> **EXERCISE OBJECTIVE**
List, from the lines below, each one with "background" in it.

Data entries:

+===+

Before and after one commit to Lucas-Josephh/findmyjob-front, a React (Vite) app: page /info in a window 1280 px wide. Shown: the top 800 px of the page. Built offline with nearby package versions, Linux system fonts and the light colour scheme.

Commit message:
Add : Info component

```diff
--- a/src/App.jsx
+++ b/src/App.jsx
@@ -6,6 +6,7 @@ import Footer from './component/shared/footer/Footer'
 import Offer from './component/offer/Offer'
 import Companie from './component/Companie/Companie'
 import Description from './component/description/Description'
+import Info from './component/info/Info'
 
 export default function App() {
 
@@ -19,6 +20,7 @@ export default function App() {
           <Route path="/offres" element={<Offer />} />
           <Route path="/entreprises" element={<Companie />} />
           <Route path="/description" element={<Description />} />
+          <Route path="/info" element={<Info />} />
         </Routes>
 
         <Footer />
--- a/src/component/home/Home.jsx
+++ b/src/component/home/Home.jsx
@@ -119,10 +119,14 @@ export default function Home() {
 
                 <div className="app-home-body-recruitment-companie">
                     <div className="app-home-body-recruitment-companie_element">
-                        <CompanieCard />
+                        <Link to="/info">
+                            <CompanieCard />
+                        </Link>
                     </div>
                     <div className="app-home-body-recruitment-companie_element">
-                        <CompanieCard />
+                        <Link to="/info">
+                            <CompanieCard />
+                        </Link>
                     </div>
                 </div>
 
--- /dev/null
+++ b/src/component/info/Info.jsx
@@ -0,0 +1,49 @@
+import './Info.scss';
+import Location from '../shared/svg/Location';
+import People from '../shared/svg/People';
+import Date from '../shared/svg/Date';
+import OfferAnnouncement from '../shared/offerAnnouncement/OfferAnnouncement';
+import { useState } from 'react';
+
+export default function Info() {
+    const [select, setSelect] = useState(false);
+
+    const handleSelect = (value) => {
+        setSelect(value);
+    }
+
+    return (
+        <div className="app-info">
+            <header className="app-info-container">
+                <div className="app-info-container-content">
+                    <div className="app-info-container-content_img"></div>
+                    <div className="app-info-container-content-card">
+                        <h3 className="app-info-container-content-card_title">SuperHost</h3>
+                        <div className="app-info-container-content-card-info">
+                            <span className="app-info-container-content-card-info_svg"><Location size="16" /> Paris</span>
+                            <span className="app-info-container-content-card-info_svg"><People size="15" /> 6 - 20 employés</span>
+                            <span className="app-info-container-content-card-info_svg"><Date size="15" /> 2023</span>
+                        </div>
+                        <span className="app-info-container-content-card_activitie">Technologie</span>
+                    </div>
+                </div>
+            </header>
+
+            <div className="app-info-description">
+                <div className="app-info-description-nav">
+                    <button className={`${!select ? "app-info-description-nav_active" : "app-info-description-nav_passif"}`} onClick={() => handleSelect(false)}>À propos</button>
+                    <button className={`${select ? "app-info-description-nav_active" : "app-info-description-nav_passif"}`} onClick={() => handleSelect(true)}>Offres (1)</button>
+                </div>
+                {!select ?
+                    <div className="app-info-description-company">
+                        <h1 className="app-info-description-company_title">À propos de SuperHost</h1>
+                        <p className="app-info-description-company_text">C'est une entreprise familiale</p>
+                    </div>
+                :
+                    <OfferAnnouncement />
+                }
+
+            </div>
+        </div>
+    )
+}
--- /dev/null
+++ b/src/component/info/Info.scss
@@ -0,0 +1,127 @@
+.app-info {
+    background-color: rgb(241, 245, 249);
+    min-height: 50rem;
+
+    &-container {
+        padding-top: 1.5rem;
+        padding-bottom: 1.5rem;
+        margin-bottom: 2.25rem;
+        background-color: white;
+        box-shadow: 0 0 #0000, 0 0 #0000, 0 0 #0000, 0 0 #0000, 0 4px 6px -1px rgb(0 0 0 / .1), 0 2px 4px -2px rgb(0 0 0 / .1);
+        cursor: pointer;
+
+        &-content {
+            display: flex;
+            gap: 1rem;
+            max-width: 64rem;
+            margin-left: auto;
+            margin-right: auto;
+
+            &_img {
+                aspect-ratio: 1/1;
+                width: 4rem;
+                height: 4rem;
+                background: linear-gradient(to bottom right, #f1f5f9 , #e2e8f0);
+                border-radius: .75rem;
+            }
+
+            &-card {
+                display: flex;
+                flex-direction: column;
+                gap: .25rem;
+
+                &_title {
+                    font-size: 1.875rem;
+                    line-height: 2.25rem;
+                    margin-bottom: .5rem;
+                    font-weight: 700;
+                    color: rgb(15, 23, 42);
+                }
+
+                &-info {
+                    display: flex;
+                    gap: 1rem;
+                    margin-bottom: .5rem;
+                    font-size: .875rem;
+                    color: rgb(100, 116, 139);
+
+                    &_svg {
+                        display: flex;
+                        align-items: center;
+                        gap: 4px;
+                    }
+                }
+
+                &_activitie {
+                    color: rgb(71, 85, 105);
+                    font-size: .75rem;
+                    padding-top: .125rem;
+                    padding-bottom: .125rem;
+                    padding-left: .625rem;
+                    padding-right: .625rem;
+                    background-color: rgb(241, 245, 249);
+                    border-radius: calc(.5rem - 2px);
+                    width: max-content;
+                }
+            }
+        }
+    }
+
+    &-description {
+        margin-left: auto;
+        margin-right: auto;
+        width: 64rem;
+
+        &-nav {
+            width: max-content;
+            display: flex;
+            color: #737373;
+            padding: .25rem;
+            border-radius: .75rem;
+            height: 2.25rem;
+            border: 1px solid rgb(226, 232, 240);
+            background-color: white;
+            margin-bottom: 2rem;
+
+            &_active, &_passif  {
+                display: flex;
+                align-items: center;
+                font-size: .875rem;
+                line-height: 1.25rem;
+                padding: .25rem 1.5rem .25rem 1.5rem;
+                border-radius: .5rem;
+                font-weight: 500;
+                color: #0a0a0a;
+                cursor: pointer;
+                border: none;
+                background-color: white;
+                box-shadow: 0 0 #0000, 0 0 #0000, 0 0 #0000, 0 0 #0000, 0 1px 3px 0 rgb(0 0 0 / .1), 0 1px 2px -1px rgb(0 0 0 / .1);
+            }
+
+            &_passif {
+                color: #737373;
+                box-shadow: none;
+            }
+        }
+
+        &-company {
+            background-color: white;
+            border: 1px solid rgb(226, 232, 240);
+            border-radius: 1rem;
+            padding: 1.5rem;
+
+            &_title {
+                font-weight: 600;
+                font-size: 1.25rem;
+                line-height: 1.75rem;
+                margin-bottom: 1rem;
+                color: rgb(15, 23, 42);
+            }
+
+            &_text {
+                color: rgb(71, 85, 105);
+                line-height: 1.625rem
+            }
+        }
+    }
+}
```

+===+

> **ANSWER**
+    background-color: rgb(241, 245, 249);
+        background-color: white;
+                background: linear-gradient(to bottom right, #f1f5f9 , #e2e8f0);
+                    background-color: rgb(241, 245, 249);
+            background-color: white;
+                background-color: white;
+            background-color: white;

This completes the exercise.